=== Task to carry out ===
Below are some records. Pull every line that contains the word "border".

=== Available records ===
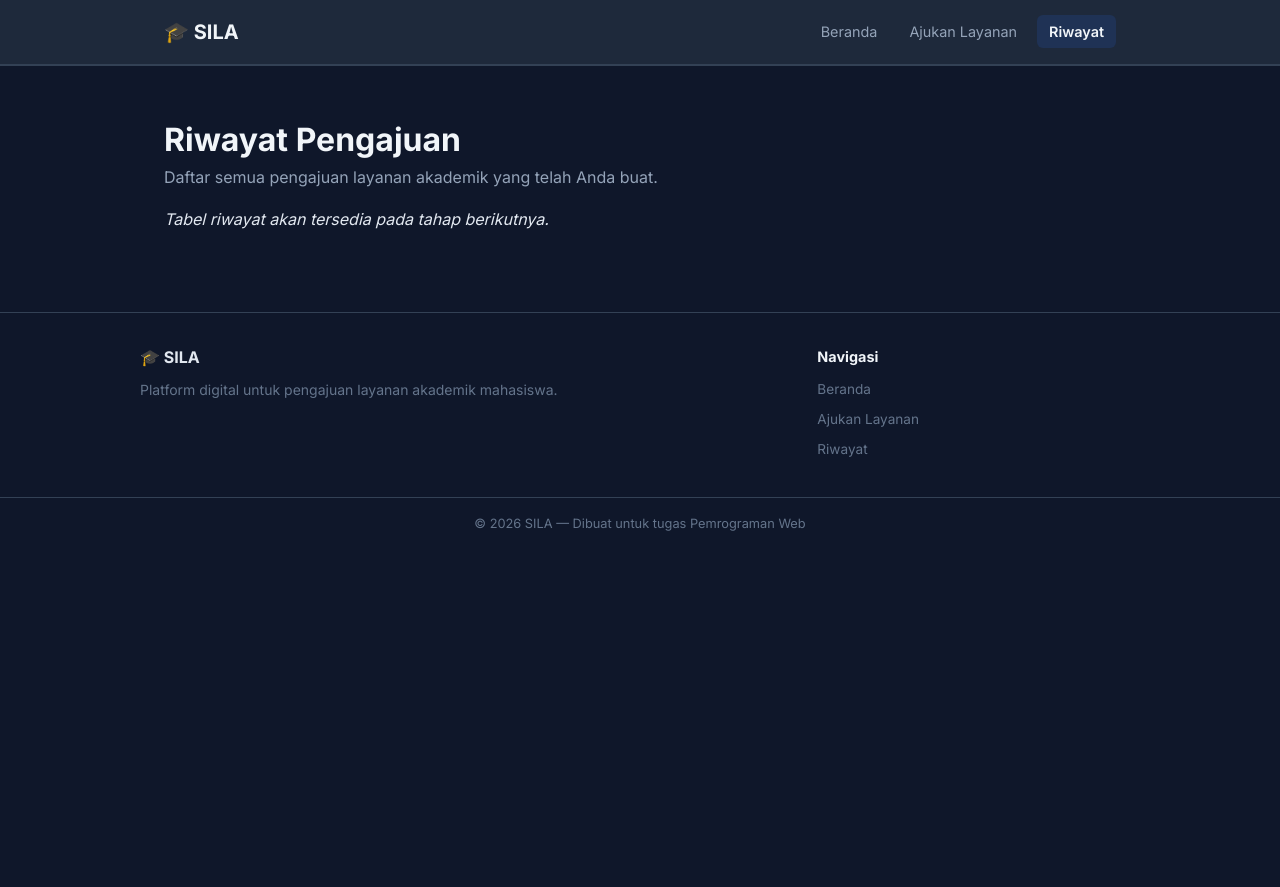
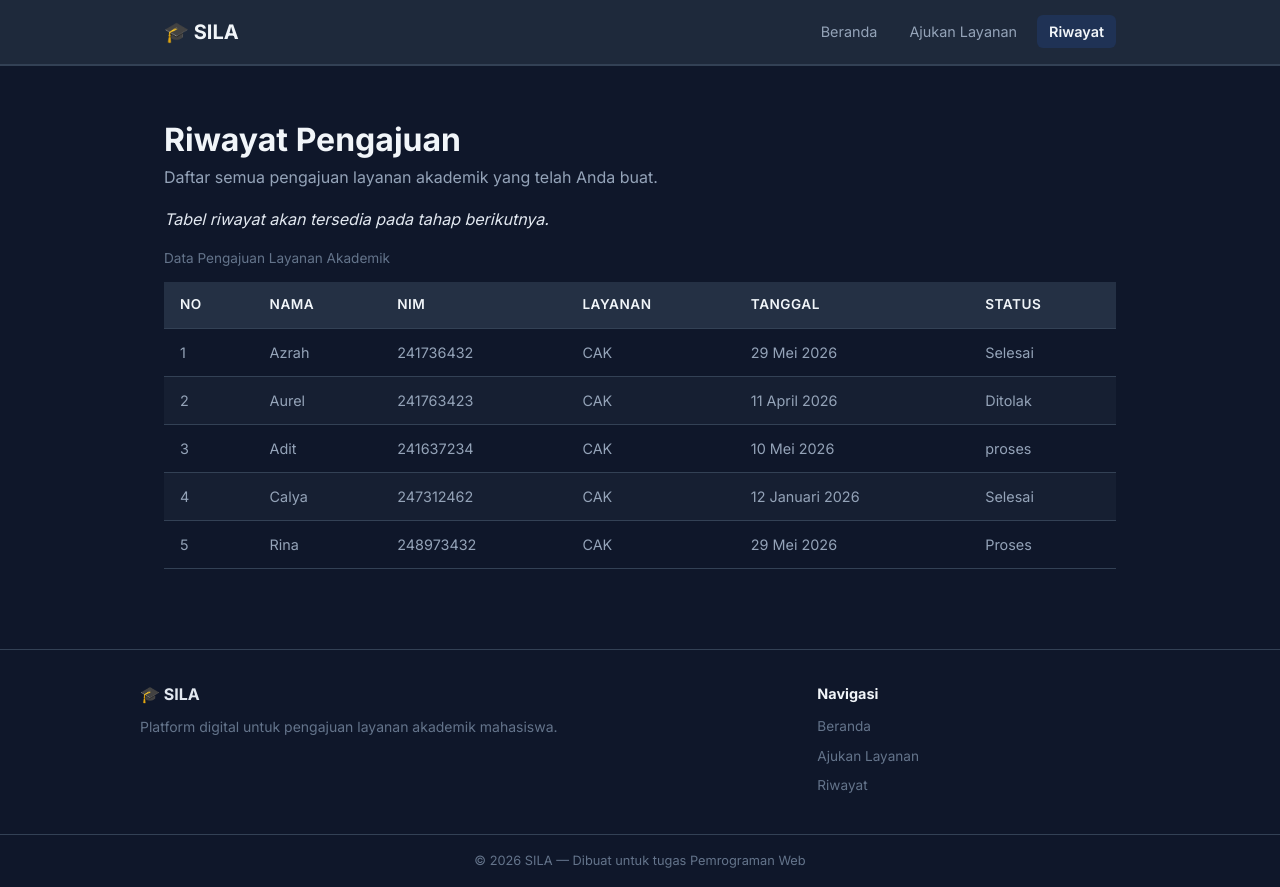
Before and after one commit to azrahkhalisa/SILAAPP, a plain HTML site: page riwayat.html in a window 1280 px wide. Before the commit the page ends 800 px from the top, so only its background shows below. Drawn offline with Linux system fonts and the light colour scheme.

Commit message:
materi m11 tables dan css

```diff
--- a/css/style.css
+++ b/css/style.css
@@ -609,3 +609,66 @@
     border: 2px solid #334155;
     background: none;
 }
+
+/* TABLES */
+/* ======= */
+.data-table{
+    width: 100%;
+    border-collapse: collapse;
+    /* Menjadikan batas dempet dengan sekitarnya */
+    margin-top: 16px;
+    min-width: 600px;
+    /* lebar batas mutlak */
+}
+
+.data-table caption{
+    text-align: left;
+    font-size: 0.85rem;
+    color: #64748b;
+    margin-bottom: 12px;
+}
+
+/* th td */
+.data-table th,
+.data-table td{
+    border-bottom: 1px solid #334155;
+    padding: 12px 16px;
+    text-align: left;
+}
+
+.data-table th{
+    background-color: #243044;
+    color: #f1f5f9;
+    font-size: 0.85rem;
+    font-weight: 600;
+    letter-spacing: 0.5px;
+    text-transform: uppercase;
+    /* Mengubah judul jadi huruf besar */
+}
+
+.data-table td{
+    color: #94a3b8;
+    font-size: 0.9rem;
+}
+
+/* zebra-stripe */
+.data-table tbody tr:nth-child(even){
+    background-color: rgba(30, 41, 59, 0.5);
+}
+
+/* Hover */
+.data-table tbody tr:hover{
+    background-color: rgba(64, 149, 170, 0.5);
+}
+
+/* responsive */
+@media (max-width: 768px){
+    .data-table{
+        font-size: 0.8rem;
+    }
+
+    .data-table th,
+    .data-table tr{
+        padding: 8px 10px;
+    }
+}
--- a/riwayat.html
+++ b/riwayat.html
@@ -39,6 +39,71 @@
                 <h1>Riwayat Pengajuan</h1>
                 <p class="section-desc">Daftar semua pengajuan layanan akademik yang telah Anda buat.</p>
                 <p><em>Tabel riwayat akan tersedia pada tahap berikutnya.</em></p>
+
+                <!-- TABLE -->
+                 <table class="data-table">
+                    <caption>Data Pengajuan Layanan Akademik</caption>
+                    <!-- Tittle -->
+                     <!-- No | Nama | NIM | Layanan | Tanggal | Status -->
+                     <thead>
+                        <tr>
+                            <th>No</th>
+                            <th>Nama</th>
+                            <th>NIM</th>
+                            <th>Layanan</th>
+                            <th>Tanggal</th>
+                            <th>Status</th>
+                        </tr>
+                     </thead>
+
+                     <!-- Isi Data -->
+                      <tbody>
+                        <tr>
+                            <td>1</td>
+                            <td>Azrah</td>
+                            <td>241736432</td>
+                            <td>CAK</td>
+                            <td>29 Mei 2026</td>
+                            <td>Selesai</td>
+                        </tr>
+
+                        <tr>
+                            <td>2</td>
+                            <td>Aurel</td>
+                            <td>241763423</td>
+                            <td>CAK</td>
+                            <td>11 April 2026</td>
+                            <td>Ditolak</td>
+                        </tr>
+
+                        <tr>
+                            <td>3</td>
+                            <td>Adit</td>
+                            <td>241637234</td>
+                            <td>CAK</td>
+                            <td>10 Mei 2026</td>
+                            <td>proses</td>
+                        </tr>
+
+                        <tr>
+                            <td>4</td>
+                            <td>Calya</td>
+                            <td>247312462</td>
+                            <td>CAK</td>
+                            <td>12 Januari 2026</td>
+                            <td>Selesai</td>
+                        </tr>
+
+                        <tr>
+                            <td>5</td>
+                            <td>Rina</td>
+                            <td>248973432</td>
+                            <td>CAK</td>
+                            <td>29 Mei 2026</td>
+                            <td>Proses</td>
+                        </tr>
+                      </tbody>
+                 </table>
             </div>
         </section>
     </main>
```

=== Solution for this exercise ===
     border: 2px solid #334155;
+    border-collapse: collapse;
+    border-bottom: 1px solid #334155;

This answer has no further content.